The referee, Dave Hutchinson, hurries over to his linesman and rests a reassuring hand on his left shoulder.

Hutchinson recalls now: “I went to my linesman and said: ‘A couple of quickies. Did I have my hand up for the indirect free-kick?’

He said yes.

‘Was there a touch by Smithy in the middle?’

He said: ‘In my view, yes.’

I said: ‘Was there any possibility of offside?’

He said no.

I said: ‘Foul?’

He said no.

So I said: ‘Then it’s a goal.’”

0-1 to Arsenal.

LIVERPOOL weren’t the only ones getting twitchy now.

Arsenal were only one goal away from the most improbable result of all time. And that’s when my right knee started trembling. It’s happens infrequently still, around the time Arsenal conceded their second goal in the opening eight minutes of the Cup final two Saturdays ago.

Twenty five years since, we were presented with a poetic sense of comfort when Michael Thomas prodded a half-chance straight at Grobbelaar with 10 minutes left. Sod’s Law dictates there’ll always be one chance that gets away.

And Sod is Arsenal’s God.

We’ve ticked beyond 90 minutes now and it’s all gone. The trembling knee has subsided even though Houghton and then Aldridge have spurned chances to put us out of our misery. Kevin Richardson goes down in a cramp-induced heap, and TV viewers — though not those present — will recall Liverpool’s Steve McMahon pointing out with his index finger to team-mates .

One minute away.

“I was just trying to get the team to concentrate, to concentrate hard, and then we’d have another double,” McMahon says. “Even today people come up to me and mention that one-minute-to-go moment. I try to laugh it off, but it still hurts. The whole evening had such a weird atmosphere — because of Hillsborough, because we’d already played the Cup final, because we didn’t have to win the game to be champions.”

Tony Adams is gambolling out of defence, only to be robbed by John Barnes. The Liverpool dribbler, with massive thighs accentuated by Liverpool’s tight Adidas shorts, slaloms towards the Arsenal box, rather than heading towards the corner flag, a fatal error.

Richardson nips in and slips it neatly to his goalkeeper, John Lukic.

The countdown to history has begun.

Cowley's The Last Game: Love, Death and Football, provides brilliant, hair-raising, frame-by-frame detail.

“From the touchline (assistant manager) Theo Foley is screaming at Lukic, urging him to release it. He wants the goalkeeper to kick it long, to punt it up high into the night sky and deep into the Liverpool half. He’s cursing Lukic. Why now the delay, when there’s so little f**king time? For f**k’s sake hit it, f**king hit it.

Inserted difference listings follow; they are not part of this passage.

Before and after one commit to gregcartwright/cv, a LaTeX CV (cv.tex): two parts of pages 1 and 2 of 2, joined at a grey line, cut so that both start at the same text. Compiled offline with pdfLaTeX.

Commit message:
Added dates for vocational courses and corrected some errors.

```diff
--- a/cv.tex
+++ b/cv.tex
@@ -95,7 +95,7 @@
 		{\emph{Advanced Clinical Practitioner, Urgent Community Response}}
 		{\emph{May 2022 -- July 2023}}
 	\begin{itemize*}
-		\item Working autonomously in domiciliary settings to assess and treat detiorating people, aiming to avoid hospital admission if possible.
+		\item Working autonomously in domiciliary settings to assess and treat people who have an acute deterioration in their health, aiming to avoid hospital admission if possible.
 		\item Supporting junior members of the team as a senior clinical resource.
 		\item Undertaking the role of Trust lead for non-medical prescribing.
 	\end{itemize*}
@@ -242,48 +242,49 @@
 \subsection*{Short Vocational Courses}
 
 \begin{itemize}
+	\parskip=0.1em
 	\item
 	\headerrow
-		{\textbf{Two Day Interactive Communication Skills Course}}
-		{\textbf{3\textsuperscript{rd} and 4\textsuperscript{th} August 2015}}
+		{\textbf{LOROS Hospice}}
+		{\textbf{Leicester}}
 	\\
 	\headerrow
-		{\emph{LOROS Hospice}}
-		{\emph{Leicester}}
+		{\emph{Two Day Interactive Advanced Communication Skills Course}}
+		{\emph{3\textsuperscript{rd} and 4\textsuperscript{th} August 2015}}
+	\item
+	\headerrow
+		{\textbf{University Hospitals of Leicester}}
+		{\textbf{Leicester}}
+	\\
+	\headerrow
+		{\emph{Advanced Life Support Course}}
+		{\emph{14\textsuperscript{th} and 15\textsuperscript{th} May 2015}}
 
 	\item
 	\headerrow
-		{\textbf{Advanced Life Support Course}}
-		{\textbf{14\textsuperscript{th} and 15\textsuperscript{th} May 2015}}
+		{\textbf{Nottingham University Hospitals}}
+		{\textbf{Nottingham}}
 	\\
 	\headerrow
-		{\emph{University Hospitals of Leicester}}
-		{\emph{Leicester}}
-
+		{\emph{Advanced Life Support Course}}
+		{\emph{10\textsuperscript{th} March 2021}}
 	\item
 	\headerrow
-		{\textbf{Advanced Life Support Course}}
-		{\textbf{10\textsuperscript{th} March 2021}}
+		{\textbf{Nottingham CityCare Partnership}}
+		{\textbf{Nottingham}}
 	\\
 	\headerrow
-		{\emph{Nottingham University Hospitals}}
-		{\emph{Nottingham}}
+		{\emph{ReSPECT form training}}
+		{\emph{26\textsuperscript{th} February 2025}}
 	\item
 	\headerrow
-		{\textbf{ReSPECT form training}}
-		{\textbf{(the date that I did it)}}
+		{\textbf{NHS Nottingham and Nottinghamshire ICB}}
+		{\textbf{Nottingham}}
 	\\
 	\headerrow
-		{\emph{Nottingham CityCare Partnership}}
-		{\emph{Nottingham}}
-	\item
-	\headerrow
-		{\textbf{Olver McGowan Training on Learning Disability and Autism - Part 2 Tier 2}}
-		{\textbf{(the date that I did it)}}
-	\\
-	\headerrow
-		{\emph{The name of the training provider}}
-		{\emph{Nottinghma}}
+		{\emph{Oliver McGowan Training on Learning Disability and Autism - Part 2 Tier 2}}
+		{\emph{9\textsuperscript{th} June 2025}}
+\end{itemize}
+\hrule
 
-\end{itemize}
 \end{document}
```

“I was calling him every name under the sun,” Foley says. “I couldn’t believe he wanted to throw it out to Dixon.”

Dixon plays the ball accurately up the right flank. It’s collected by Smith.

“I didn’t really want the ball,” Dixon says. “I was running up the pitch, and the next minute the ball comes whizzing out to me. I’m thinking, ‘Why has he done that?’ Smith receives the pass and, with his usual economy of movement, turns to play the ball through to Thomas, rushing forward from midfield, as he has, tirelessly and without reward, throughout the match. Unmarked and sprinting deep into Liverpool territory, Thomas miscontrols Smith’s pass; the ball spins away, bounces against Steve Nicol before, improbably, falling for Thomas. “How do you explain that?” says Nicol now. “The ball is played up, Thomas is running through on it, he miscontrols it, it bounces straight off me and back to him. How do you explain that? You can’t, except to say that things happen.”

United in the Nou Camp 1999. Chelsea in Munich. Both against Bayern.

Things happen. At Anfield this night, it’s all happening so fast, yet there’s also something curiously hallucinatory about what’s unfolding, as if time itself is slowed.

“Here he comes, Thomas, free, lost to the moment, as he would later describe it. He must know that the defenders are closing on him, must feel the hot rush and strain of their exertion. He is moving towards the penalty spot. The goalkeeper is coming towards him. Thomas has the ball. He is waiting for the goalkeeper to commit, just waiting; his momentum carries him forward as he lifts the ball with his right boot over Grobbelaar and — look, watch it now — follow it as it goes up and over the goalkeeper and continues on its way into the net.”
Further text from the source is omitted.